At one Indian restaurant, one of the owner’s (a middle-aged man from India) began to reminisce about his Russian ex-girlfriend.  He then asked me what my heritage is.  This all made Satya more than a little uncomfortable.  He thought the man was being too friendly and too nosy.

My mom met Satya for the first time last Christmas.  We met him near baggage claim and he chatted with us for a while before going to pick up his bags.  While he was gone, I asked my mom what she thought of him.  She said simply, “Good choice.”

One of my co-workers, a white middle aged divorced woman, said that she could never imagine dating or marrying someone of a different culture and race.  Some people may never think of the possibility until they see it, I think.

Two days ago we had a more depressing incident.  Satya went to switch over his driver’s license from one state to where we live now.  He brought his folder of paperwork, but the white man behind the counter said, “All the paperwork is too intense…take it to a different office.”  He wouldn’t even look at us and forget about smiling.  We don’t know if he was being lazy or racist or both. 

When I first met Satya I didn’t really think of our relationship being a question of race.  Indians seem to be a mix of nearly all races.  When we went to an Ethiopian restaurant, Satya couldn’t believe how similar Ethiopian food is to South Indian food.  He also has noted that Kannada has a few Chinese words and that fishmen in India use the same kinds of fishing nets as the Chinese.  Roman coins have also been found in his area, so who knows?

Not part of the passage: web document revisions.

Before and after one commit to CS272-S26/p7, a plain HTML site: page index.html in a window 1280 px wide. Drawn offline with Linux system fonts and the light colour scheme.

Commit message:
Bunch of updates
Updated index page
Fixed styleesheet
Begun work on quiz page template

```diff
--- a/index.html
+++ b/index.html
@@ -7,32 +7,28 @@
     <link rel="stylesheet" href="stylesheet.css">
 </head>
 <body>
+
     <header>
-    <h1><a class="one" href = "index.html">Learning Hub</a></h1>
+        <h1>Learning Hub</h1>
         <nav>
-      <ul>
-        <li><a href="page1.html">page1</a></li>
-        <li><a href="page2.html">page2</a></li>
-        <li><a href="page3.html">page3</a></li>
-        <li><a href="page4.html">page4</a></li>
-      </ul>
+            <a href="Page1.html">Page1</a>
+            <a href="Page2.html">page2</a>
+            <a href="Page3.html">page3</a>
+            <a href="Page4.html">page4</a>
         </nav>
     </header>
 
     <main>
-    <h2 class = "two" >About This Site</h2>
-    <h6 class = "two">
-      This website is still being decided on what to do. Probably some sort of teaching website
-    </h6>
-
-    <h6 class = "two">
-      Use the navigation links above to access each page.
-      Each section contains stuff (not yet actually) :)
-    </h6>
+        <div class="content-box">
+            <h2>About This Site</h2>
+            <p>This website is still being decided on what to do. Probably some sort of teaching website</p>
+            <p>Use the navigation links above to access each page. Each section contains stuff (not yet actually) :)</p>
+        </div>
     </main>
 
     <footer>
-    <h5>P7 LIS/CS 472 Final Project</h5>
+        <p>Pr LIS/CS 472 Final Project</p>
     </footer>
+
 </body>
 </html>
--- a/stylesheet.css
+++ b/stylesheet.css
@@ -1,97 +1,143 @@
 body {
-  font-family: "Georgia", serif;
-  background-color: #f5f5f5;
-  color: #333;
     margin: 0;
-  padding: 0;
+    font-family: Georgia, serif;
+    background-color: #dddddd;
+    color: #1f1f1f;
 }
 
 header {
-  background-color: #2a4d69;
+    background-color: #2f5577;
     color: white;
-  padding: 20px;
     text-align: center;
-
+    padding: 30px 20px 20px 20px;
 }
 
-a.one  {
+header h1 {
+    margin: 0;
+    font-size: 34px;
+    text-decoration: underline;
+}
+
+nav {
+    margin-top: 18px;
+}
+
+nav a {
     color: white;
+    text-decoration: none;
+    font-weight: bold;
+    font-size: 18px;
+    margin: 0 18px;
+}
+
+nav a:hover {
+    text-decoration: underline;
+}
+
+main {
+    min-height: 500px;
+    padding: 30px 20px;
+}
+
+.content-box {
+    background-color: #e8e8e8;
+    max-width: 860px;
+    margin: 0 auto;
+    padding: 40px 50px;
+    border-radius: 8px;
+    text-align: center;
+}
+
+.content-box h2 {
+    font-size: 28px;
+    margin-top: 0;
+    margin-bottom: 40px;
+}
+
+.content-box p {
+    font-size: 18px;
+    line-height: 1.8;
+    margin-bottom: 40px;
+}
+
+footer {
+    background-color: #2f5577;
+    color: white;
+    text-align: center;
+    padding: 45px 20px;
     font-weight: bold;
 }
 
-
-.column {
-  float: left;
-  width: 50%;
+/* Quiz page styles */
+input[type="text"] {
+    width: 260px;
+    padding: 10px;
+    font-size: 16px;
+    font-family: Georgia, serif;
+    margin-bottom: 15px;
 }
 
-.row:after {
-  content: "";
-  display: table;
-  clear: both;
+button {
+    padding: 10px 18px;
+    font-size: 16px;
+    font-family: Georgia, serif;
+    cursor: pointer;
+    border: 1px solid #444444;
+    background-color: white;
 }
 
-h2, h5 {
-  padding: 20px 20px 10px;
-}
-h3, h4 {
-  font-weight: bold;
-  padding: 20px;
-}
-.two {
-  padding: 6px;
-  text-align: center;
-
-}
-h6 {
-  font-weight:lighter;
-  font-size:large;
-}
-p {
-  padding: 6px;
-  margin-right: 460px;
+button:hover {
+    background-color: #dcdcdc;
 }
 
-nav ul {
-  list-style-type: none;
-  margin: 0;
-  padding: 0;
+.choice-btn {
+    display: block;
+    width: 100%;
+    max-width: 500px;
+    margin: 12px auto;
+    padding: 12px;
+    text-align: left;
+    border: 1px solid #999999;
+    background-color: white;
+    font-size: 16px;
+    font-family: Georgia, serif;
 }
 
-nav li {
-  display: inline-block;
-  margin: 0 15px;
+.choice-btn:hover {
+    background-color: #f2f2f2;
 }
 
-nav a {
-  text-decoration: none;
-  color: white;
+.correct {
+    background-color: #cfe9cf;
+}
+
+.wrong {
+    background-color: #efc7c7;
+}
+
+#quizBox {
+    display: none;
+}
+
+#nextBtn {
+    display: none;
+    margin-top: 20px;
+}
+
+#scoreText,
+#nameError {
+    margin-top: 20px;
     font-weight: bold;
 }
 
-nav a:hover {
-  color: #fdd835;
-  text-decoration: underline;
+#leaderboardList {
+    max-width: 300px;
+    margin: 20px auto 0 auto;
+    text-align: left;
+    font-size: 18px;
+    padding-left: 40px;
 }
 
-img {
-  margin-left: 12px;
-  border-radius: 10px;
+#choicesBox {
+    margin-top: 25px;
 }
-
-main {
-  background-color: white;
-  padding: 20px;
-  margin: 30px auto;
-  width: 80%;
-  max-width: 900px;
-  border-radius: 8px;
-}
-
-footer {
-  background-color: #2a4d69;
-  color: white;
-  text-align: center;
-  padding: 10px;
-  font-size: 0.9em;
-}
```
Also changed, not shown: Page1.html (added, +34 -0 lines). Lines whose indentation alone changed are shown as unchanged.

For the future, we know that we will probably need to be careful in choosing a place to live.  We will probably stick to cities and nearby suburbs.  We’ve heard stories of people being harassed or killed in some areas just for being in a mixed relationship.  Some of my co-workers have warned me not to visit certain areas of the state with Satya.  We knew that the Southern US was out of the question due to its long struggle with racism.  It still shocks me to hear of incidents in the Northern US and Midwest, but guess I should be more realistic. 

Are we being too cautious?  I don’t know.